I didn’t watch when the Today Show showed the cesarean, but I have read the many comments and agree that it doesn’t help moms understand the risks of cesarean.

I totally agree with what ICAN had to say!

If it upset you, feel free to join in the Mother Size Activism to let NBC know we don’t appreciate the slanted journalism.


Ending Female Pain – Review Coming

February 7, 2010

I got this book a few weeks ago in the mail so I could read and review it.

Frankly with the holidays and traveling and another trip coming up, I haven’t found the time to read it.

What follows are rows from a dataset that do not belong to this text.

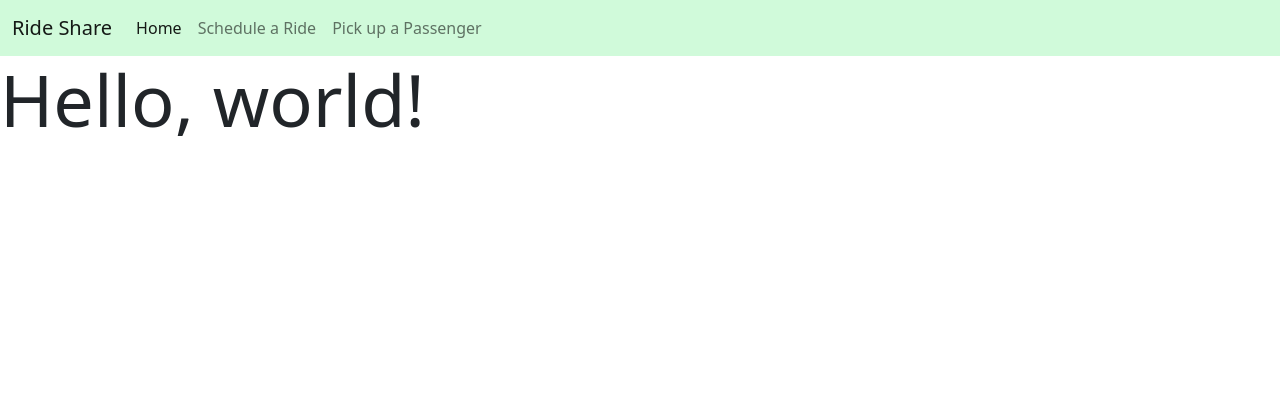
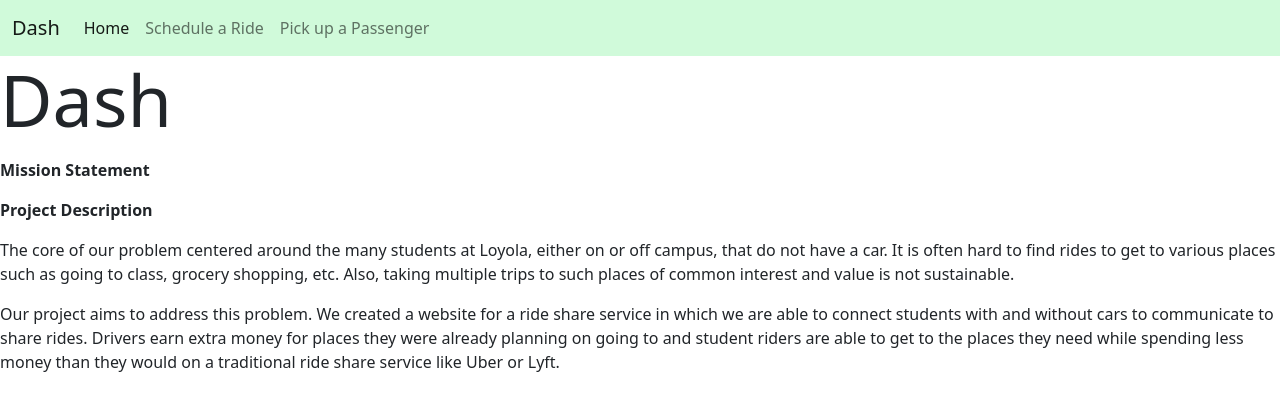
Before and after one commit to mmohare2019/rideshare, a plain HTML site: page front-end/index.html in a window 1280 px wide. Drawn offline with nearby package versions, Linux system fonts and the light colour scheme.

Commit message:
updating website name and front page

```diff
--- a/front-end/index.html
+++ b/front-end/index.html
@@ -17,7 +17,9 @@
 
   <nav class="navbar navbar-expand-lg navbar-light" style="background-color: #d0fada;">
     <div class="container-fluid">
-      <a class="navbar-brand" href="#">Ride Share</a>
+      <a class="navbar-brand" href="#">
+        Dash
+      </a>
 
       <button class="navbar-toggler" type="button" data-bs-toggle="collapse" data-bs-target="#navbarNav"
         aria-controls="navbarNav" aria-expanded="false" aria-label="Toggle navigation">
@@ -41,7 +43,17 @@
   </nav>
 
 
-  <p class="display-2">Hello, world!</p>
+  <p class="display-2">Dash</p>
+  <p><b>Mission Statement</b></p>
+  <p><b>
+    Project Description
+  </b></p>
+  <p>
+    The core of our problem centered around the many students at Loyola, either on or off campus, that do not have a car. It is often hard to find rides to get to various places such as going to class, grocery shopping, etc. Also, taking multiple trips to such places of common interest and value is not sustainable.
+  </p>
+  <p>
+    Our project aims to address this problem. We created a website for a ride share service in which we are able to connect students with and without cars to communicate to share rides. Drivers earn extra money for places they were already planning on going to and student riders are able to get to the places they need while spending less money than they would on a traditional ride share service like Uber or Lyft.
+  </p>
 
   <!-- Optional JavaScript; choose one of the two! -->
 
```
Also changed, not shown: front-end/pickup.html (+1 -1 lines), front-end/schedule.html (+1 -1 lines), front-end/Dash.jpg (added), front-end/Dash.png (added).
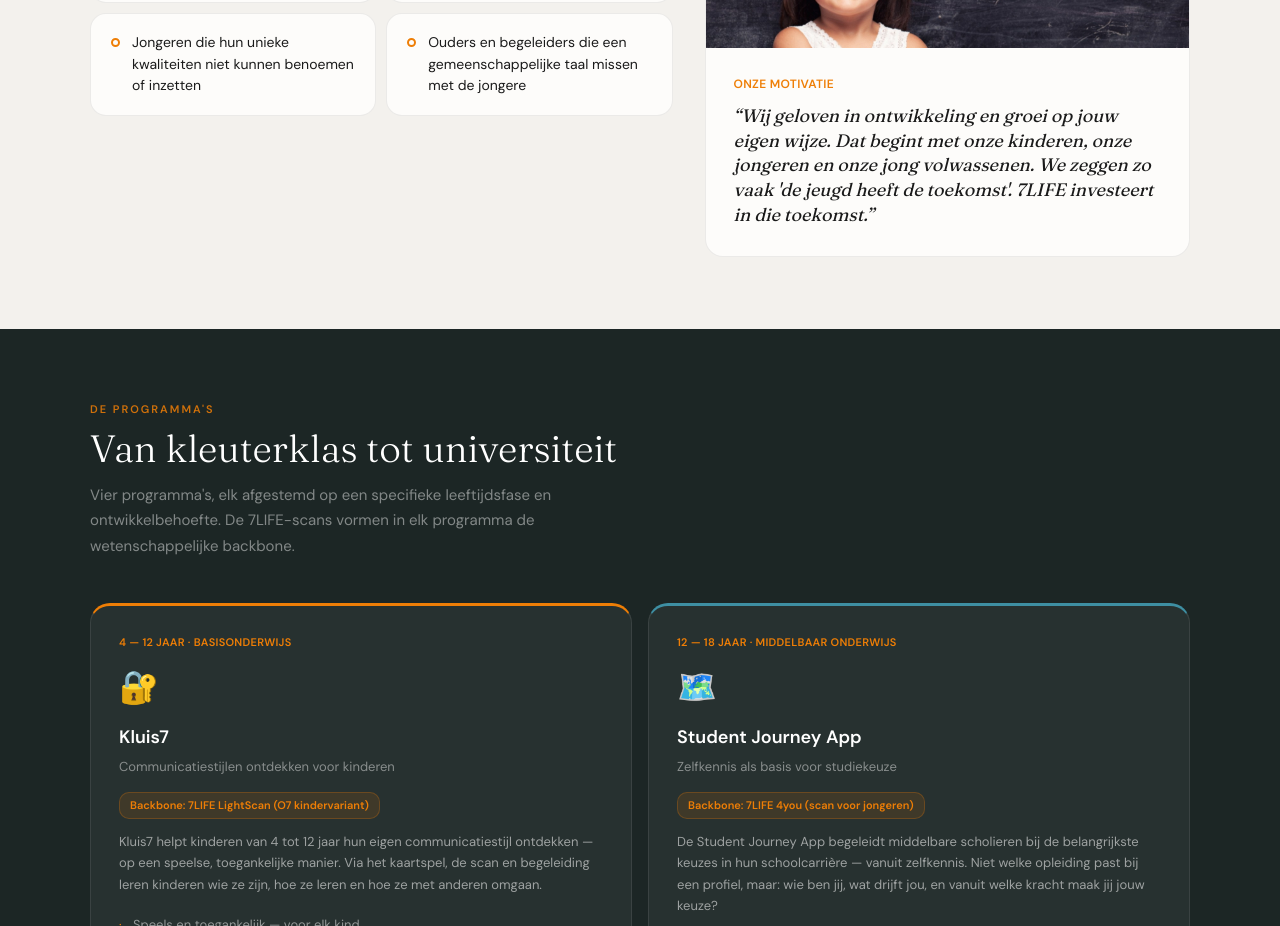
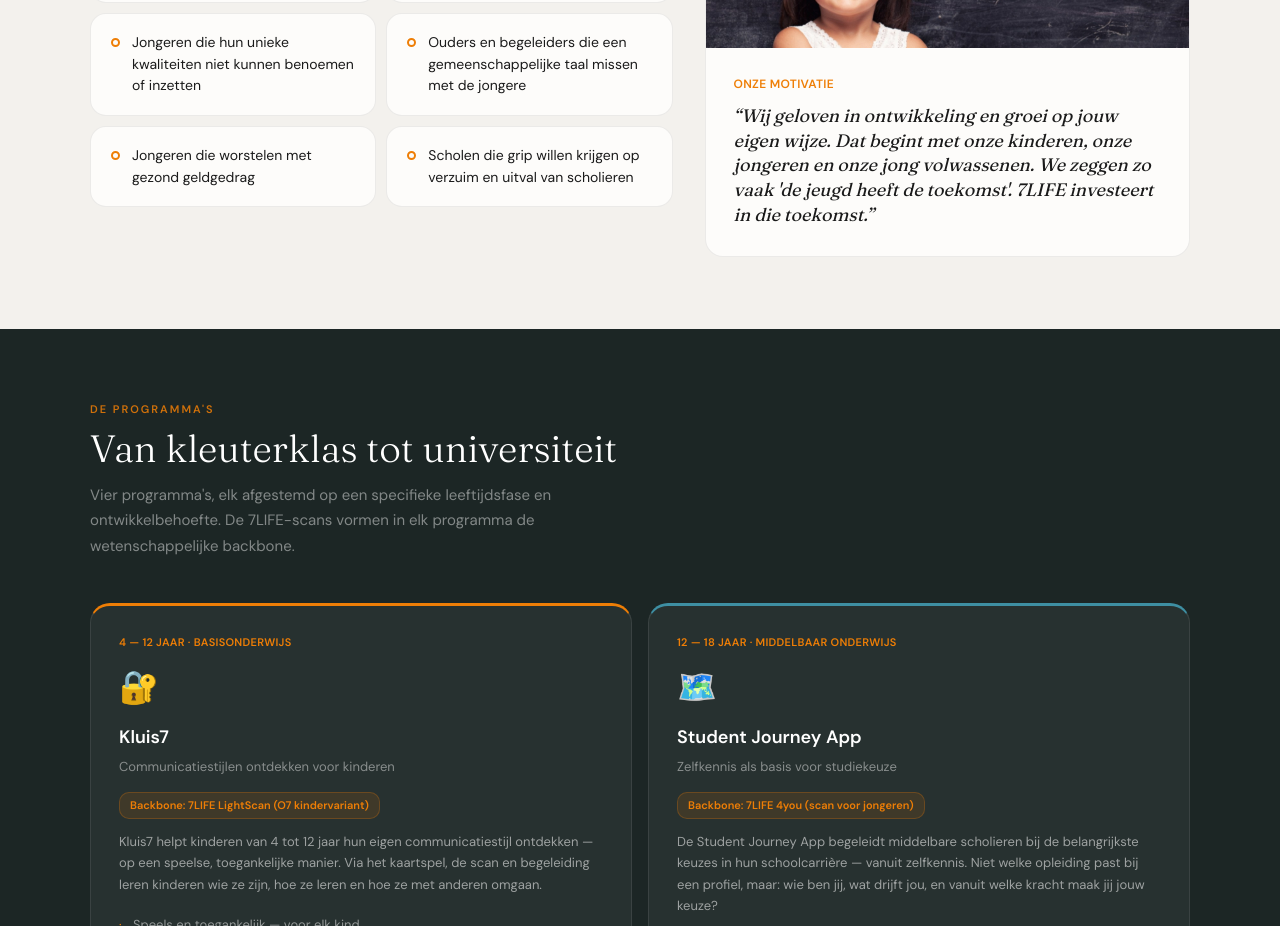
Before and after one commit to Hein-Runderkamp/7life-site, a Next.js app: page /jongeren in a window 1280 px wide. Shown: the part 1120-2046 px from the top of the page. Built offline with nearby package versions, Linux system fonts and the light colour scheme.

Commit message:
Jongeren-pagina: 2 extra vraagblokjes toegevoegd (geldgedrag, verzuim)

```diff
--- a/app/jongeren/page.tsx
+++ b/app/jongeren/page.tsx
@@ -10,6 +10,8 @@
   "Scholen die willen investeren in talentontwikkeling maar niet weten hoe",
   "Jongeren die hun unieke kwaliteiten niet kunnen benoemen of inzetten",
   "Ouders en begeleiders die een gemeenschappelijke taal missen met de jongere",
+  "Jongeren die worstelen met gezond geldgedrag",
+  "Scholen die grip willen krijgen op verzuim en uitval van scholieren",
 ];
 
 const programmas = [
```
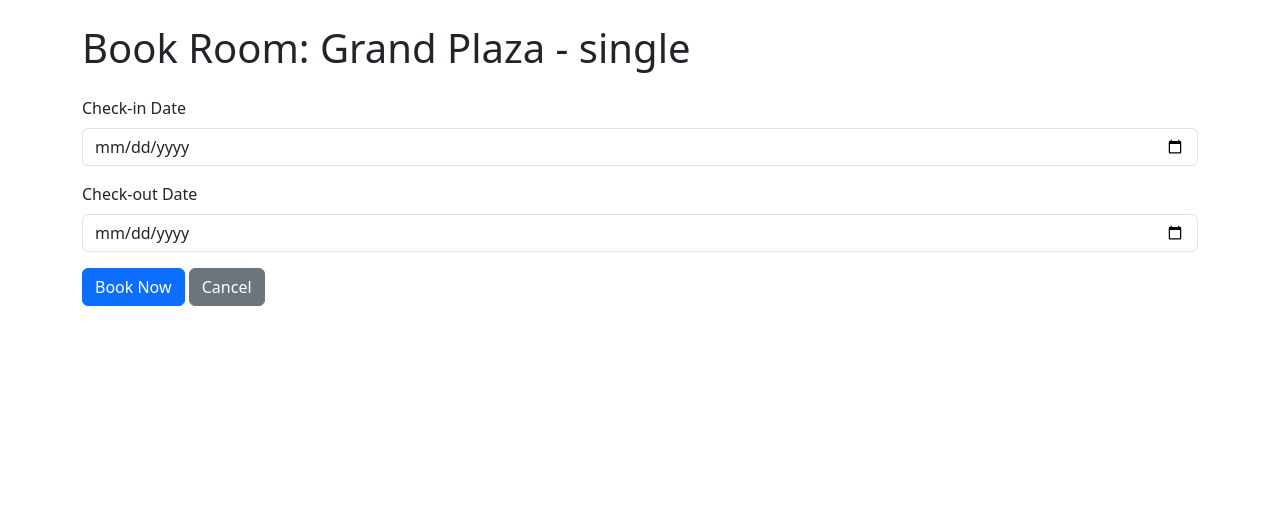
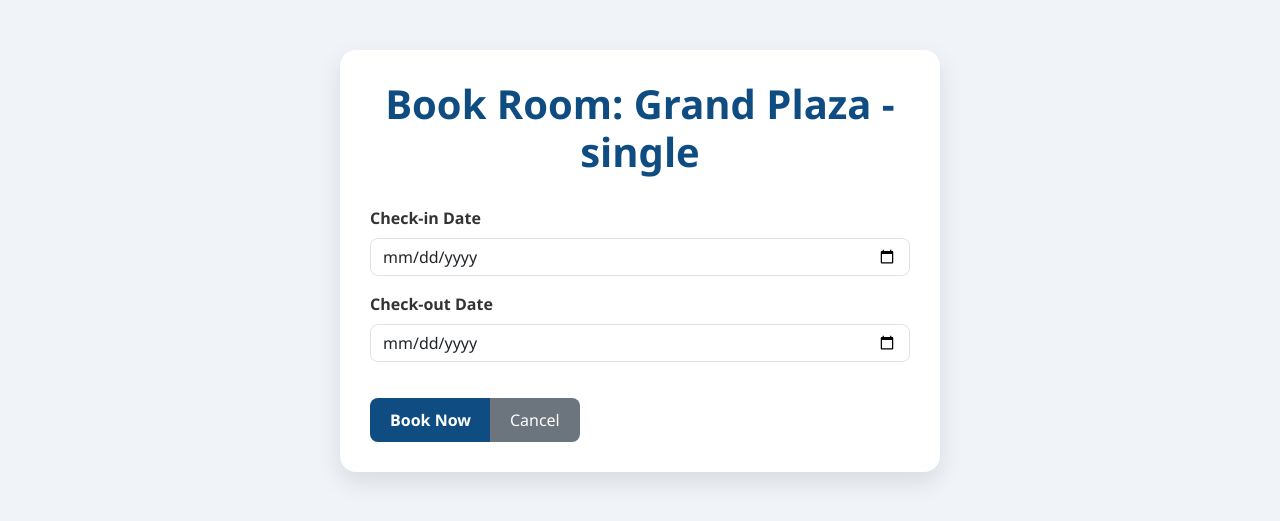
Before and after one commit to LAXMIKANT02/hbs-pbl, a Django app: page /book/39/ in a window 1280 px wide. Shown: the top 521 px of the page. Run offline with Django 5.2, Linux system fonts and the light colour scheme; a user stored in the database is signed in; data comes from the database, SQL or seed files in the repository; both versions use the stored data as it was after the commit; some libraries are stand-ins or nearby versions.

Commit message:
add style to book_room and contact_us

```diff
--- a/booking/templates/booking/book_room.html
+++ b/booking/templates/booking/book_room.html
@@ -4,19 +4,83 @@
     <title>Book Room</title>
     <link href="https://cdn.jsdelivr.net/npm/bootstrap@5.3.0/dist/css/bootstrap.min.css" rel="stylesheet">
     <style>
-        /* Simple fade-in animation */
+        body {
+            background: #f0f4f8;
+            font-family: 'Segoe UI', Tahoma, Geneva, Verdana, sans-serif;
+        }
+
         .fade-in {
             animation: fadeIn 1s ease-in-out;
         }
+
         @keyframes fadeIn {
-            from {opacity: 0;}
-            to {opacity: 1;}
+            from { opacity: 0; }
+            to { opacity: 1; }
+        }
+
+        .booking-card {
+            max-width: 600px;
+            margin: 50px auto;
+            padding: 30px;
+            border-radius: 16px;
+            box-shadow: 0 10px 25px rgba(0, 0, 0, 0.1);
+            background-color: #ffffff;
+        }
+
+        h1 {
+            color: #0f4c81;
+            font-weight: 700;
+            text-align: center;
+            margin-bottom: 30px;
+        }
+
+        .form-label {
+            font-weight: 600;
+            color: #333;
+        }
+
+        .form-control {
+            border-radius: 8px;
+            transition: box-shadow 0.2s ease;
+        }
+
+        .form-control:focus {
+            box-shadow: 0 0 0 4px rgba(15, 76, 129, 0.2);
+            border-color: #0f4c81;
+        }
+
+        .btn-primary {
+            background-color: #0f4c81;
+            border: none;
+            border-radius: 8px;
+            padding: 10px 20px;
+            color: #ffffff;
+            font-weight: 600;
+            transition: background-color 0.3s ease;
+        }
+
+        .btn-primary:hover {
+            background-color: #1864ab;
+        }
+
+        .btn-secondary {
+            border-radius: 8px;
+            padding: 10px 20px;
+            background-color: #6c757d;
+            border: none;
+            margin-left: 10px;
+        }
+
+        .btn-group {
+            text-align: center;
+            margin-top: 20px;
         }
     </style>
 </head>
 <body>
-<div class="container mt-4 fade-in">
-    <h1 class="mb-4">Book Room: {{ room.hotel.name }} - {{ room.room_type }}</h1>
+<div class="container fade-in">
+    <div class="booking-card">
+        <h1>Book Room: {{ room.hotel.name }} - {{ room.room_type }}</h1>
         <form method="post" novalidate>
             {% csrf_token %}
             <div class="mb-3">
@@ -27,10 +91,14 @@
                 <label for="id_check_out" class="form-label">Check-out Date</label>
                 <input type="date" name="check_out" id="id_check_out" class="form-control" required>
             </div>
+            <div class="btn-group">
                 <button type="submit" class="btn btn-primary">Book Now</button>
                 <a href="{% url 'booking:hotel_detail' room.hotel.id %}" class="btn btn-secondary">Cancel</a>
+            </div>
         </form>
     </div>
+</div>
+
 <script src="https://cdn.jsdelivr.net/npm/bootstrap@5.3.0/dist/js/bootstrap.bundle.min.js"></script>
 </body>
 </html>
--- a/booking/templates/booking/contact_us.html
+++ b/booking/templates/booking/contact_us.html
@@ -15,15 +15,15 @@
     <form method="post" novalidate>
         {% csrf_token %}
         <div class="mb-3">
-            <label for="name" class="form-label text-white">Name</label>
+            <label for="name" class="form-label text-black">Name</label>
             <input type="text" class="form-control" id="name" name="name" required aria-required="true" />
         </div>
         <div class="mb-3">
-            <label for="email" class="form-label text-white">Email</label>
+            <label for="email" class="form-label text-black">Email</label>
             <input type="email" class="form-control" id="email" name="email" required aria-required="true" />
         </div>
         <div class="mb-3">
-            <label for="message" class="form-label text-white">Message</label>
+            <label for="message" class="form-label text-black">Message</label>
             <textarea class="form-control" id="message" name="message" rows="5" required aria-required="true"></textarea>
         </div>
         <button type="submit" class="btn btn-primary">Send</button>
```
Also changed, not shown: booking/templates/booking/base.html (+9 -0 lines), booking/templates/booking/hotel_detail.html (+19 -0 lines), booking/templates/booking/hotel_list.html (+8 -0 lines), db.sqlite3. Lines whose indentation alone changed are shown as unchanged.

I quickly looked through it today and I am now intrigued.  I am lucky in that I don’t have Female Pain (if I did, I am sure I would have read it as soon as I got it!)   But there are women out there who do suffer and this looks like a GREAT resource for them.

I am setting a goal to read it in the next few weeks and come back with a real review.

But in case any of you are suffering out there, please go and get the book
Ending Female Pain: A Woman’s Manual – The Ultimate Self-Help Guide for Women Suffering from Chronic Pelvic and Sexual Pain


Birth Challenges can Empower Us!

January 22, 2010

I have mentioned Joy’s challenge in previous posts.

https://enjoybirth.wordpress.com/2009/10/16/horray-national-coverage/

and

https://enjoybirth.wordpress.com/2009/12/18/successful-vbac-for-arizona-mom/

Now you can read an

Interview with Joy Szabo

and see how the challenge of her fighting for a VBAC has inspired her to now help other mothers!  Thanks Joy, for being a wonderful example for us.


What a cesarean really looks like

December 8, 2009

This picture makes me want to weep.

I have been that woman

with my arms strapped down

my belly empty

feeling so alone

my baby in someone elses arms

I think this picture captures the scene so perfectly.


Amazing VBA2C at hospital with VBAC ban!

September 19, 2009

It doesn’t get any better than this!  🙂

Mariana was planning a VBA2C and used Hypnobabies to help prepare.  She hired a doula and was planning to birth at a hospital 30 minutes away that allowed VBACs.  Because she was so relaxed her doula didn’t realize she was so far along and they had to go to the hospital 5 minutes away and the baby was born 30 minutes later.  Vaginally at this hospital which prohibits VBACs. Maybe that was because there wasn’t time for them to figure that out!

You can read the whole story yourself at The Crafty Work At Home Momma!

This is also a nice reminder that if you are doulaing for a Hypnobabies Mom, don’t expect the normal signs to know how far along mom is!


Real Risks of VBAC

September 9, 2009

It is sad to me how many OBs will scare their patients into repeat cesareans.  They are not honest with the real risks of VBAC.  I want OBs to be honest about the risks and then let the mom choose what is best for her.

They should also be honest if the real reason they don’t support VBAC is because their insurance or the hospitals insurance won’t allow it, instead of scaring the mom into it.  Then if mom still wants a VBAC, refer her to an OB and hospital which will support it.

The statistical risk of tragic outcomes from a VBAC due to uterine rupture is EXTREMELY small.

Uterine rupture that actually causes perinatal morality has a probability of 0.00046. That is, by all measures, extremely, extremely rare. Also, all causes of perinatal mortality for VBAC were identical to perinatal mortality risk for a first time vaginal delivery.

Make your choice based on facts, not fear.